[Extracted data entries]
★ ★ ★ ★ ★ ★ ★
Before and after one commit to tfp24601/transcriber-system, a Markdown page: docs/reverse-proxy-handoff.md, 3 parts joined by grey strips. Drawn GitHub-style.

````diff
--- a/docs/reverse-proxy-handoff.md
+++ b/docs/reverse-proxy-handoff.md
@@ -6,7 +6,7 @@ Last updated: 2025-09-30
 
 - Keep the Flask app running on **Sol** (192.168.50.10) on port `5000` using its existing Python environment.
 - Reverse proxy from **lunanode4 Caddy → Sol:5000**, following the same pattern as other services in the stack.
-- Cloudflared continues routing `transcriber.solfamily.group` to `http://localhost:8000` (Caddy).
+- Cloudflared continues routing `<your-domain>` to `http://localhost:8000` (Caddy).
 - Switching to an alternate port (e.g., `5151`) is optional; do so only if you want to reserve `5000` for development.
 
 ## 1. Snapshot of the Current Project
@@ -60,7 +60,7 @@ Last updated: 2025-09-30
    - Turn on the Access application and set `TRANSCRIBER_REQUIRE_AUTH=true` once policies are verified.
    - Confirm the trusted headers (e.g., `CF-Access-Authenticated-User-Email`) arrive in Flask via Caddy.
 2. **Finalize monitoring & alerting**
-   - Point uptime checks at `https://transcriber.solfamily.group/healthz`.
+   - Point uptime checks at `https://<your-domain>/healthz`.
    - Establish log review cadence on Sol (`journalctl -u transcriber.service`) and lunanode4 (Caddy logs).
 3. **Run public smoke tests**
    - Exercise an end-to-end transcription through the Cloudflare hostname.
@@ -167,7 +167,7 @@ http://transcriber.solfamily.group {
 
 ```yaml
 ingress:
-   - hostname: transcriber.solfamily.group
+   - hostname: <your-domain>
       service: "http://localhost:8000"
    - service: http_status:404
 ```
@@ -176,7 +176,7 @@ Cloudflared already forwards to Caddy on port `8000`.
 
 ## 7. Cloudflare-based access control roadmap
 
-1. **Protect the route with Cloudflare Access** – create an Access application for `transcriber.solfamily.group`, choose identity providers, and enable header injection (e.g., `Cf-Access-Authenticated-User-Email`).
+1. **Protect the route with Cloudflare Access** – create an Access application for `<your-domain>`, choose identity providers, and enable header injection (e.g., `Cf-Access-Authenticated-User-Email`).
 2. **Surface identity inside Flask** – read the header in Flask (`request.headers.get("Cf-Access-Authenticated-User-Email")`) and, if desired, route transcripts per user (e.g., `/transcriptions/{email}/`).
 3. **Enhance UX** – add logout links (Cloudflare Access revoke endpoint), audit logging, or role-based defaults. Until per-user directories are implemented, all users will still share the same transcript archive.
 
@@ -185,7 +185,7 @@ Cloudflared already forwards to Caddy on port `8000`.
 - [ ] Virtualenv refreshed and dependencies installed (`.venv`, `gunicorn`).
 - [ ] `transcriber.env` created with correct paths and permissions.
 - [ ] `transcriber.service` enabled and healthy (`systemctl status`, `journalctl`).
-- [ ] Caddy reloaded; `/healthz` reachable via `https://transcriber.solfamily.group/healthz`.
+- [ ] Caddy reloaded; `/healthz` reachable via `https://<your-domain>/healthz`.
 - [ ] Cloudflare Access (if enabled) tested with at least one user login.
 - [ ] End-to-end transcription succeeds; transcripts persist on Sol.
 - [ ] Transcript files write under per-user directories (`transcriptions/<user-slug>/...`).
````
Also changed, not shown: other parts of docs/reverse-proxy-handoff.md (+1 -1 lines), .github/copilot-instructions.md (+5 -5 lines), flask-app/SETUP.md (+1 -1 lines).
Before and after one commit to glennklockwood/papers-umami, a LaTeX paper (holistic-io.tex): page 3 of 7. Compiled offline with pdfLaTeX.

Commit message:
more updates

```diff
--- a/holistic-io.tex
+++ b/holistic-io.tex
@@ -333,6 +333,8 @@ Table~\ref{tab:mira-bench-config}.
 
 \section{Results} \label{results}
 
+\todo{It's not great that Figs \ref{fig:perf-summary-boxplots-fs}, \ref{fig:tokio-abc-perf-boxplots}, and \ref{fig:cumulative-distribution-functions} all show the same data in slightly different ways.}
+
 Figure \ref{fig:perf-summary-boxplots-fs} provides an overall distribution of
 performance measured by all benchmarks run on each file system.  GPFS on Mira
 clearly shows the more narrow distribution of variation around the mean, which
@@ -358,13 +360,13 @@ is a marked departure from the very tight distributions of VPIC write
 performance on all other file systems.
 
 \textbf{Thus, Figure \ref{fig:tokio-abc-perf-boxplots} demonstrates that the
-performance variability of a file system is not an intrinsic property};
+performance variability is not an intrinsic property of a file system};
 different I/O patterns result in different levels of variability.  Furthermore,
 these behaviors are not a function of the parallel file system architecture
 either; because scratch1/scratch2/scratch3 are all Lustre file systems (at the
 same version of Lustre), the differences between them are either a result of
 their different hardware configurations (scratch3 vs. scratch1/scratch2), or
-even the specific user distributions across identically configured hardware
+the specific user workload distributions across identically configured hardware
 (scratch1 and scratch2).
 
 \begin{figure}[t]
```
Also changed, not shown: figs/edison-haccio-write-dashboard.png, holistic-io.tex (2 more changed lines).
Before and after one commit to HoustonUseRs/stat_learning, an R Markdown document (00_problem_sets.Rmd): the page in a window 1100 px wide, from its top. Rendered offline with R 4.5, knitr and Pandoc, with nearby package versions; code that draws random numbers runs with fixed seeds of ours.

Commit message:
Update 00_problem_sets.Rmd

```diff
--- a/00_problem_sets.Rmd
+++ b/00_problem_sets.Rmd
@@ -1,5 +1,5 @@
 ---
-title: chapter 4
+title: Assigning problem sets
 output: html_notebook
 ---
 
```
★ ★ ★ ★ ★ ★ ★
• WHAT THE EXERCISE ASKS
Scan the entries above for the string "Lustre" and copy each line that contains it.

• YOUR SOLUTION
 either; because scratch1/scratch2/scratch3 are all Lustre file systems (at the
 same version of Lustre), the differences between them are either a result of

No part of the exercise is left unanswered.